The Poisoner’s Handbook came up in Nonfiction November last year, when Silver Button Books mentioned it as an exceptional example of nonfiction that reads like fiction. I was surprised, as I wouldn’t guess a book involving chemistry in any form would be so readable, but it encouraged me to finally get around to this popular one. I feel like one of the last people to be won over by it and held off on reviewing because it’s already pretty widely adored, but it’s worth a look in case I’m not the last to have missed it, plus: was she ever right. It reads like the best detective story, perplexing but ultimately satisfying and unputdownable.
Pulitzer Prize-winning science writer Deborah Blum traces the beginnings of forensic medicine in the Prohibition era, an overwhelmingly bleak moment in time for not only forensics but medical sciences in the city in general, through the lens of two New York City scientists:
In 1918, however, New York City made a radical reform that would revolutionize the poison game and launch toxicology into front-page status. Propelled by a series of scandals involving corrupt coroners and unsolved murders, the city hired its first trained medical examiner, a charismatic pathologist by the name of Charles Norris. Once in office, Norris swiftly hired an exceptionally driven and talented chemist named Alexander Gettler and persuaded him to found and direct the city’s first toxicology laboratory.
That’s right, Dr. Charles Norris was the city’s first chief medical examiner to hold any relevant qualification for the position; and his head toxicologist was also the city’s first. Their groundbreaking work and developments laid the foundations for some forensic techniques still in place today for detecting the presence or traces of poisons.
Norris became ME after corrupt tactics saw a spate of wholly unqualified coroners in the position, an unbelievable but widespread situation perhaps now more familiar: “The city required no medical background or training for coroners, even though they were charged with determining cause of death.” So his appointment was also a turning point towards medical examination operating with, you know, an actual medical basis. This was the early 20th century — only 100 years ago. Hard to fathom but scarily true.
Each chapter is a standalone story connected to a different poison, chemical, alcohol or similar compound. Blum employs near-mesmerizing storytelling as she traces a mystery backwards, revealing how Norris and Gettler managed to solve crimes and explain perplexing deaths by applying forensic techniques. Forensic toxicology wasn’t a true discipline yet, but Gettler began identifying the markers of certain substances, including chloroform, thallium, arsenic, carbon monoxide, mercury, and cyanide, that were left behind in corpses.
Part of the mystery in these stories often lies in determining whether a death was a murder or merely accidental. There’s a lot of detective work involved, and it was interesting to see this done by these scientists. It ends up being an excellent blend of science and noir-like detective stories, plus a fascinating and detailed picture of life during this era.
As soon as legal drinking ended, purveyors of illicit alcohol came helpfully forward. As Gettler had predicted, they offered some devastatingly lethal brews.

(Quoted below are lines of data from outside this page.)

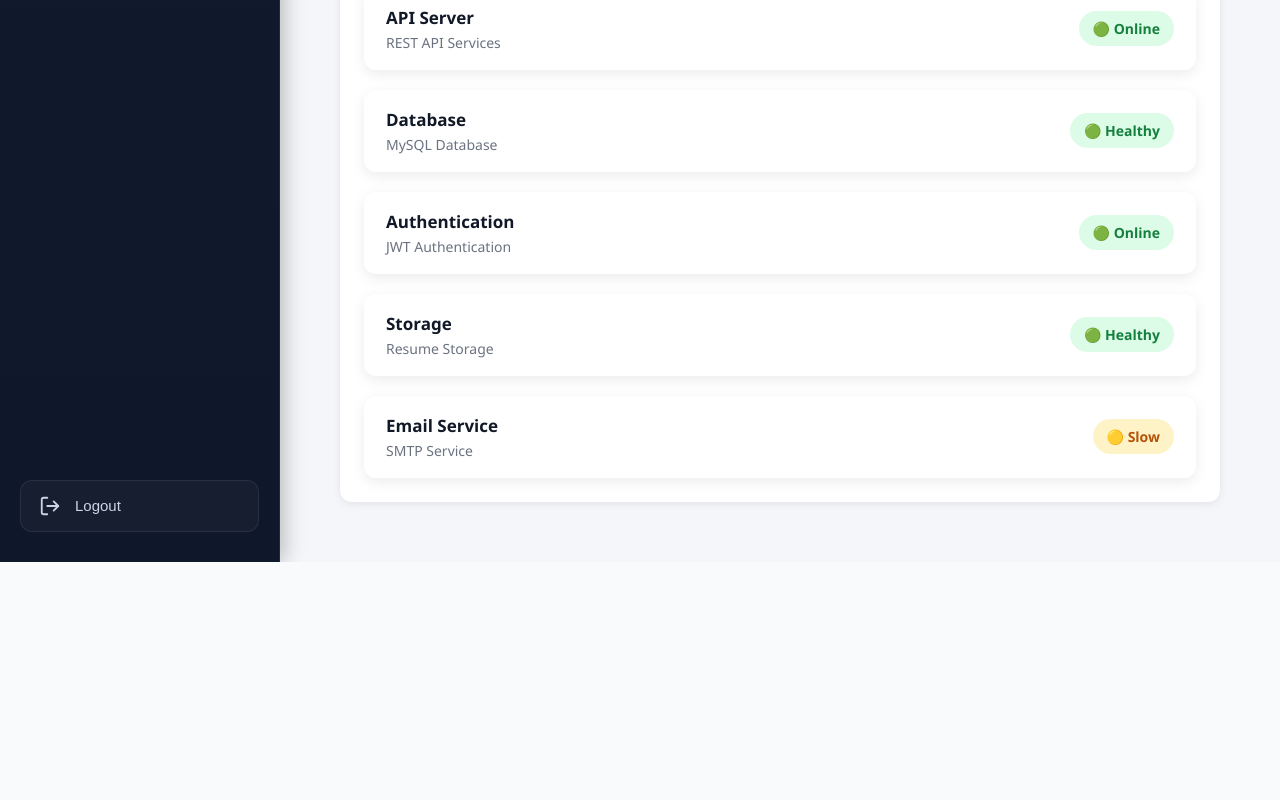
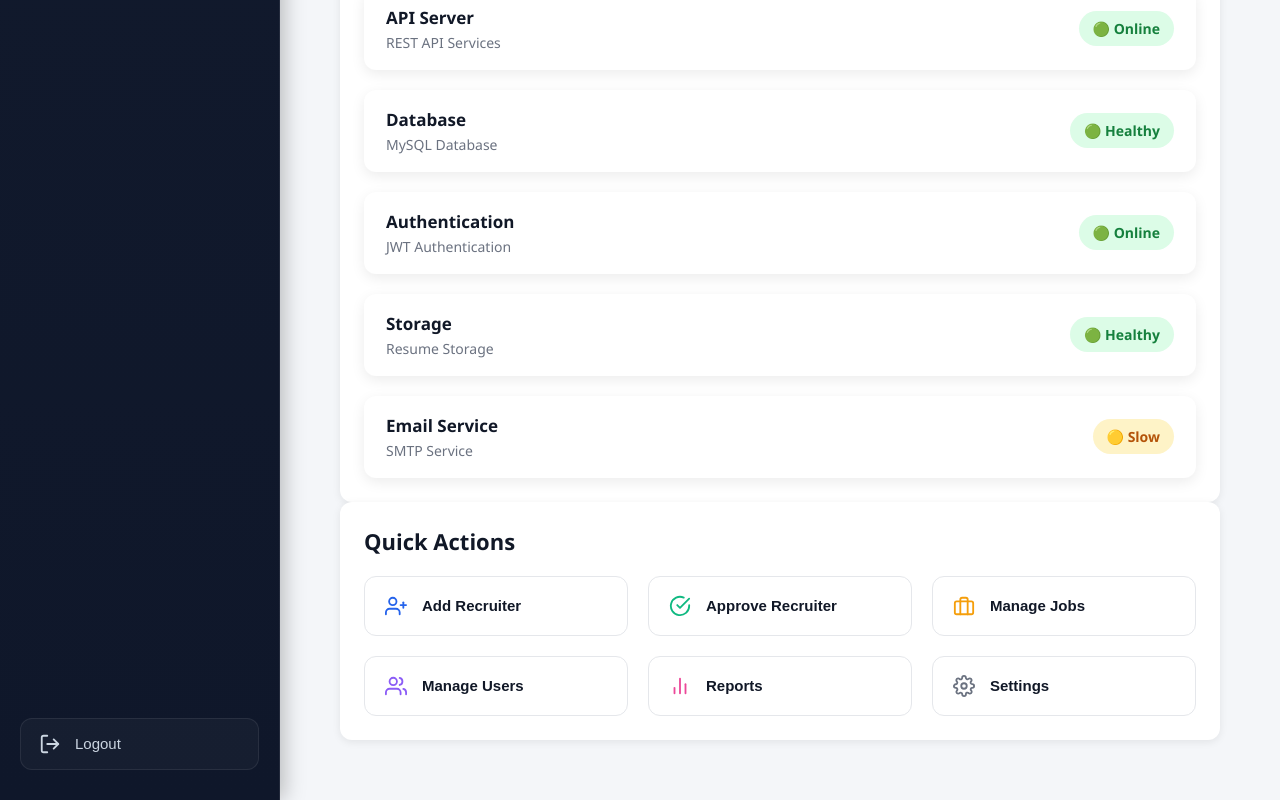
Before and after one commit to hemantbirla/smart-applicant-tracking-system, a React (Vite) app: page /admin/dashboard in a window 1280 px wide. Shown: the part 2836-3636 px from the top of the page. Before the commit the page ends 3398 px from the top, so only its background shows below. Built offline with nearby package versions, Linux system fonts and the light colour scheme; no server answers.

Commit message:
Develop admin quick actions section

```diff
--- a/src/components/admin/QuickActions.jsx
+++ b/src/components/admin/QuickActions.jsx
@@ -0,0 +1,33 @@
+import { quickActions } from "../../constants/adminDashboardData";
+
+const QuickActions = () => {
+  return (
+    <section className="admin-section">
+      <h2 className="admin-section-title">
+        Quick Actions
+      </h2>
+
+      <div className="quick-actions-grid">
+        {quickActions.map((action) => {
+          const Icon = action.icon;
+
+          return (
+            <button
+              key={action.id}
+              className="quick-action-btn"
+            >
+              <Icon
+                size={22}
+                style={{ color: action.color }}
+              />
+
+              <span>{action.title}</span>
+            </button>
+          );
+        })}
+      </div>
+    </section>
+  );
+};
+
+export default QuickActions;
--- a/src/constants/adminDashboardData.js
+++ b/src/constants/adminDashboardData.js
@@ -7,7 +7,7 @@ import {
   FiAward,
   FiCheckCircle,
   FiClock,
-  FiPlus,
+  FiUserPlus,
   FiSettings,
   FiBarChart2,
   FiShield,
@@ -282,34 +282,44 @@ export const quickActions = [
   {
     id: 1,
     title: "Add Recruiter",
-    icon: FiPlus,
+    icon: FiUserPlus,
+    color: "#2563EB",
   },
   {
     id: 2,
     title: "Approve Recruiter",
     icon: FiCheckCircle,
+    color: "#10B981",
   },
   {
     id: 3,
     title: "Manage Jobs",
     icon: FiBriefcase,
+    color: "#F59E0B",
   },
   {
     id: 4,
     title: "Manage Users",
     icon: FiUsers,
+    color: "#8B5CF6",
   },
   {
     id: 5,
     title: "Reports",
     icon: FiBarChart2,
+    color: "#EC4899",
   },
   {
     id: 6,
     title: "Settings",
     icon: FiSettings,
+    color: "#6B7280",
   },
 ];
+
+/* ============================
+   System Status
+============================ */
 
 export const systemStatus = [
   {
--- a/src/pages/AdminDashboard/AdminDashboard.jsx
+++ b/src/pages/AdminDashboard/AdminDashboard.jsx
@@ -12,6 +12,7 @@ import ApplicationSummary from "../../components/admin/ApplicationSummary";
 import RecentActivities from "../../components/admin/RecentActivities";
 import TopCompanies from "../../components/admin/TopCompanies";
 import SystemStatus from "../../components/admin/SystemStatus";
+import QuickActions from "../../components/admin/QuickActions";
 
 const AdminDashboard = () => {
   return (
@@ -28,6 +29,7 @@ const AdminDashboard = () => {
         <RecentActivities />
         <TopCompanies />
         <SystemStatus />
+        <QuickActions />
       </div>
     </DashboardLayout>
   );
--- a/src/styles/adminDashboard.css
+++ b/src/styles/adminDashboard.css
@@ -586,3 +586,55 @@
   background: #fee2e2;
   color: #b91c1c;
 }
+
+/* ==========================
+   Quick Actions
+========================== */
+
+.quick-actions-grid {
+  display: grid;
+  grid-template-columns: repeat(auto-fit, minmax(220px, 1fr));
+  gap: 20px;
+  margin-top: 20px;
+}
+
+.quick-action-btn {
+  display: flex;
+  align-items: center;
+  gap: 15px;
+
+  background: #ffffff;
+
+  border: 1px solid #e5e7eb;
+
+  border-radius: 12px;
+
+  padding: 18px 20px;
+
+  cursor: pointer;
+
+  transition: all 0.25s ease;
+
+  font-size: 15px;
+
+  font-weight: 600;
+
+  color: #111827;
+}
+
+.quick-action-btn:hover {
+  transform: translateY(-3px);
+
+  box-shadow: 0 8px 20px rgba(37, 99, 235, 0.15);
+
+  border-color: #2563eb;
+}
+
+.quick-action-btn svg {
+  flex-shrink: 0;
+}
+
+.quick-action-btn span {
+  flex: 1;
+  text-align: left;
+}
```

Illicit alcohol is a big villain, and to my shock horror, I learned that the U.S. government was poisoning people under Prohibition, putting toxic additives into their own distributed batches of liquor to discourage drinking. After all, what’s a little murder of your own citizens when there are morals to uphold? Imbibers had this intentional and brutal possibility to contend with along with lesser but still scary risks and uncertainties about what was actually in the booze they procured.
The primary culprit was wood (methyl) alcohol, and it could blind drinkers and make them violently ill if it didn’t kill them first. Norris was “furious” and took the government to task over it, in an interesting display of the conflict between the medical community and government during Prohibition.
On a lighter note, alcohol did lead to some humorous moments:
As the year pulled toward its close, on a festively lit Christmas Eve, a man came running—make that weaving—into Bellevue’s emergency room, claiming that Santa Claus had chased him from Fifth Avenue with a baseball bat… The latest round of hooch available in the city had not cleaned up well.
Since each chapter is one story that’s not returned to, it can leave you curious about some and I would’ve preferred if a few chapters had gone into a little more detail. But it’s so engrossing as is that this is forgivable. Blum’s writing is intelligent, suspenseful, gripping and informative. Particularly impressive is that the science, even the chemistry, is explained clearly enough that the layperson has no trouble understanding it. Chemistry was my high school nightmare so I can’t stress enough how much of an accomplishment that is. Historical true crime at its best.
The Poisoner’s Handbook:
Murder and the Birth of Forensic Medicine in Jazz Age New York
by Deborah Blum
published February 2010 by Penguin